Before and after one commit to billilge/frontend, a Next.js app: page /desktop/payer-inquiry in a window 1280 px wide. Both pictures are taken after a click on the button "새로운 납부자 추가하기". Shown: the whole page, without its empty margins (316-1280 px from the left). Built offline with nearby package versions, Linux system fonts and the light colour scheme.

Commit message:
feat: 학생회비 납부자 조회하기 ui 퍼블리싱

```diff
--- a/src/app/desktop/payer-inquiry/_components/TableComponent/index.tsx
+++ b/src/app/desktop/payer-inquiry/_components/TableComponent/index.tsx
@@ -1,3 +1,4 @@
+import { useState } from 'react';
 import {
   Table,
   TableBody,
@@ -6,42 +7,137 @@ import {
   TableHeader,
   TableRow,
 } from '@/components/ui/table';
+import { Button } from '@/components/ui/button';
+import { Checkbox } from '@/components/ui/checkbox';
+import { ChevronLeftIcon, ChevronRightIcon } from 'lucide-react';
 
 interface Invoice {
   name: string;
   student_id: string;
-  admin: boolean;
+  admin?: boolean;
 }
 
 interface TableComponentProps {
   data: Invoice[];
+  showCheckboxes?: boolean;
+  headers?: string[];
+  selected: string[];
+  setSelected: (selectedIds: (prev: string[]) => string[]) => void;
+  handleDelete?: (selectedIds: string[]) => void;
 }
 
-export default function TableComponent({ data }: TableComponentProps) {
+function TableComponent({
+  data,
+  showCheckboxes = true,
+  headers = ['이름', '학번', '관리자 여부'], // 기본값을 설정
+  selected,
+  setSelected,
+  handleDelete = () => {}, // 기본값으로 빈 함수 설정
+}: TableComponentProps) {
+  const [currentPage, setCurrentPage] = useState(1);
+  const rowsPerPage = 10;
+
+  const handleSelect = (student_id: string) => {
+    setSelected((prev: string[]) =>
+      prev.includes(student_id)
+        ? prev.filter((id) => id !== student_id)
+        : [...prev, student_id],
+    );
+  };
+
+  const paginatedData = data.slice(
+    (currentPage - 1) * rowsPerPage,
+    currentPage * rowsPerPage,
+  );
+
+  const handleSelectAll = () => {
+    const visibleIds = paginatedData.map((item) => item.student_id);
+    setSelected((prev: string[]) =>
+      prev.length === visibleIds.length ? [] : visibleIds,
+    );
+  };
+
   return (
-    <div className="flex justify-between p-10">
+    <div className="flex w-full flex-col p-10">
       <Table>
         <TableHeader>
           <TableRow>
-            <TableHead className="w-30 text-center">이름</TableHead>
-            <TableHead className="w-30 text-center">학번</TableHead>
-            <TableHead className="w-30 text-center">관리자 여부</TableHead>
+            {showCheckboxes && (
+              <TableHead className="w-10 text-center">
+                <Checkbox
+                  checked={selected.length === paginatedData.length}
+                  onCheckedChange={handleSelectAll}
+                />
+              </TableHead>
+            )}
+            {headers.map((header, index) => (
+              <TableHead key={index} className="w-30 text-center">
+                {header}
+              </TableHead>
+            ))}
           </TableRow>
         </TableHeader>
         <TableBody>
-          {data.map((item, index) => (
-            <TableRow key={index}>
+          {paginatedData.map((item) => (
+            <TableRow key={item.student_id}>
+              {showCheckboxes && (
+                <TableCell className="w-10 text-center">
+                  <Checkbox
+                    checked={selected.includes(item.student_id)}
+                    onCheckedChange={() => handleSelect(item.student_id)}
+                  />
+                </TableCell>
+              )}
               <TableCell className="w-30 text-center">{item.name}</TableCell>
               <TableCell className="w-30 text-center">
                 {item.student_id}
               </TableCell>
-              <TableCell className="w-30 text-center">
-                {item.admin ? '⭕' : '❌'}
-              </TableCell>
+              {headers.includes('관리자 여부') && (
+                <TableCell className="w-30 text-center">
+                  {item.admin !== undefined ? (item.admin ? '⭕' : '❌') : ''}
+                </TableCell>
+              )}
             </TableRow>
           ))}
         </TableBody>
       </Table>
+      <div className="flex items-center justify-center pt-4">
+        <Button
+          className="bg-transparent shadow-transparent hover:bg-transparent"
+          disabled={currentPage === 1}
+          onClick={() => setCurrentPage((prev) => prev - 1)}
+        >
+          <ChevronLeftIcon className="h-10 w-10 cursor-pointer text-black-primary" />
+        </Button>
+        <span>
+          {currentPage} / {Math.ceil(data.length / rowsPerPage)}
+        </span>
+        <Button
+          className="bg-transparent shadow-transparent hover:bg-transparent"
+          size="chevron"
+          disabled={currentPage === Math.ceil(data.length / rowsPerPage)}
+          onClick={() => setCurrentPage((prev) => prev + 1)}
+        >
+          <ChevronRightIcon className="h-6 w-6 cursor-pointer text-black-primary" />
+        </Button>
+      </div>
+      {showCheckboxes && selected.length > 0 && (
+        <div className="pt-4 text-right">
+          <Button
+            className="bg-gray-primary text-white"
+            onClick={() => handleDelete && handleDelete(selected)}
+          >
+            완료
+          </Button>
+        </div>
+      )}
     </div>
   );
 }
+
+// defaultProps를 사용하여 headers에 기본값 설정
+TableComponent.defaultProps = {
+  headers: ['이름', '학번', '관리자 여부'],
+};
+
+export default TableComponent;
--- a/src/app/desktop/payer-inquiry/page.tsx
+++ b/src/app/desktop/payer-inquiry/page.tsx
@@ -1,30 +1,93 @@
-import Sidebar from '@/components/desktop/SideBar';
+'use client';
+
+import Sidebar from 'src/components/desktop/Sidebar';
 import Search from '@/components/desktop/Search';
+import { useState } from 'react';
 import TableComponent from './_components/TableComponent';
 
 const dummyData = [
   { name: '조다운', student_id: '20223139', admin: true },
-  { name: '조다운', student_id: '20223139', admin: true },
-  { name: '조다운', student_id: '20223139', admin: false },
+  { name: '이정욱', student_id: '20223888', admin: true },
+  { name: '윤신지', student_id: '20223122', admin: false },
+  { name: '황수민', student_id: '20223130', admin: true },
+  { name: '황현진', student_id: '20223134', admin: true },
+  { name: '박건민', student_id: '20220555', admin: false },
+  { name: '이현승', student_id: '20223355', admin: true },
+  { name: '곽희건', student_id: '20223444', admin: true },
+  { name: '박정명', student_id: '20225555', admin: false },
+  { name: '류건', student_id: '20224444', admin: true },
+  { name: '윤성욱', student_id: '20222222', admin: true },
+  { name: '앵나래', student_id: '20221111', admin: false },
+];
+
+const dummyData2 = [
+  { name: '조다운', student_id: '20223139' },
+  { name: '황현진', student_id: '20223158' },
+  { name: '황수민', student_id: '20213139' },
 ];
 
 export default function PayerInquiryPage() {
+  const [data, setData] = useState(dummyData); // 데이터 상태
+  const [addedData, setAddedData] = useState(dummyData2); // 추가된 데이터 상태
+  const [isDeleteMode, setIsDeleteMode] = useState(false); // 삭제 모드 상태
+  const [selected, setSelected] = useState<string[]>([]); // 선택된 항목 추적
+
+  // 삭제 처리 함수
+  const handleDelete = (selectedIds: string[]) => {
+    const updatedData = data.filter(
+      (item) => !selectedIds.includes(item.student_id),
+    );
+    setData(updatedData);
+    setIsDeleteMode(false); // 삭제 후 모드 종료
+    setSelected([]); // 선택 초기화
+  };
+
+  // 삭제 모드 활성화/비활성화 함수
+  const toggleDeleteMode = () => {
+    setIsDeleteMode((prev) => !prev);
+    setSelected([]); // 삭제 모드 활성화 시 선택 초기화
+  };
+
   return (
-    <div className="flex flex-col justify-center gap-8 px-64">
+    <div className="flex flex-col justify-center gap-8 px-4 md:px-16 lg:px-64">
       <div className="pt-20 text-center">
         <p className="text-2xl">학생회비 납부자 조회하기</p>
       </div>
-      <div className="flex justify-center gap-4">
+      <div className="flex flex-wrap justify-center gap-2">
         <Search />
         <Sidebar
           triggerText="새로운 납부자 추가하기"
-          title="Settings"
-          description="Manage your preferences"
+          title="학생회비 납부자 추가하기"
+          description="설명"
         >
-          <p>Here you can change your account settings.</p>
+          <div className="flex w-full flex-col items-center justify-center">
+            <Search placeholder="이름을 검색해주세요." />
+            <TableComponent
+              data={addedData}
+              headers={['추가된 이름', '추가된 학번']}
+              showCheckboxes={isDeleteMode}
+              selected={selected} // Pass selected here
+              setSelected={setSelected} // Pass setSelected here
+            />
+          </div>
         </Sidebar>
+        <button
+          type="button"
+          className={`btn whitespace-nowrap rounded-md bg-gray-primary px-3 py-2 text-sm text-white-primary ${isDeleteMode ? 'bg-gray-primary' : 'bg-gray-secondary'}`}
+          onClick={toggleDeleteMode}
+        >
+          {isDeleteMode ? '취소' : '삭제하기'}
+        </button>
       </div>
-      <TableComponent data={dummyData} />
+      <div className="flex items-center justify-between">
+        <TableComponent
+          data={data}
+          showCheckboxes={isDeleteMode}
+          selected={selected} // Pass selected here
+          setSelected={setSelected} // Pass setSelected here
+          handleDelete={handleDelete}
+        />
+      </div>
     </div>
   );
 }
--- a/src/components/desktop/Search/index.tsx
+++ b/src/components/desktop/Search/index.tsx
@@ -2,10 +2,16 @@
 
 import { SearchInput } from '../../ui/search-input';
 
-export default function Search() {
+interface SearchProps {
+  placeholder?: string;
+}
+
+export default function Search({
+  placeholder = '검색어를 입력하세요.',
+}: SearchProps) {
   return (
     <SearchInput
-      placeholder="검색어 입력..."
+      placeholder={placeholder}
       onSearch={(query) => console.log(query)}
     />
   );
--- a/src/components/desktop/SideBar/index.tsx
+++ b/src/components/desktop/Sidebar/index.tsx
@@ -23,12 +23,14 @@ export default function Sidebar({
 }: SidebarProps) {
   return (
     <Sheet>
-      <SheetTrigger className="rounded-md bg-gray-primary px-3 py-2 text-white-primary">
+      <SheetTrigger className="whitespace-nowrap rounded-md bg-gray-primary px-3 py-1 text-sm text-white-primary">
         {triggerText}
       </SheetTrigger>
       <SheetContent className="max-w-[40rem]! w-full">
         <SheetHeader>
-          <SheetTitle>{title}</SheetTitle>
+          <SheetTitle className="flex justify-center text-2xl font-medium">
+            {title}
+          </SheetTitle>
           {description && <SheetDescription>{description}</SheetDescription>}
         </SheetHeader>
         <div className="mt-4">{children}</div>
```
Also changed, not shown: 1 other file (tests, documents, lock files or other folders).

### Your instructions
Each line in the listing above that includes "paginatedData" is to be copied.

### Solution for this exercise
+  const paginatedData = data.slice(
+    const visibleIds = paginatedData.map((item) => item.student_id);
+                  checked={selected.length === paginatedData.length}
+          {paginatedData.map((item) => (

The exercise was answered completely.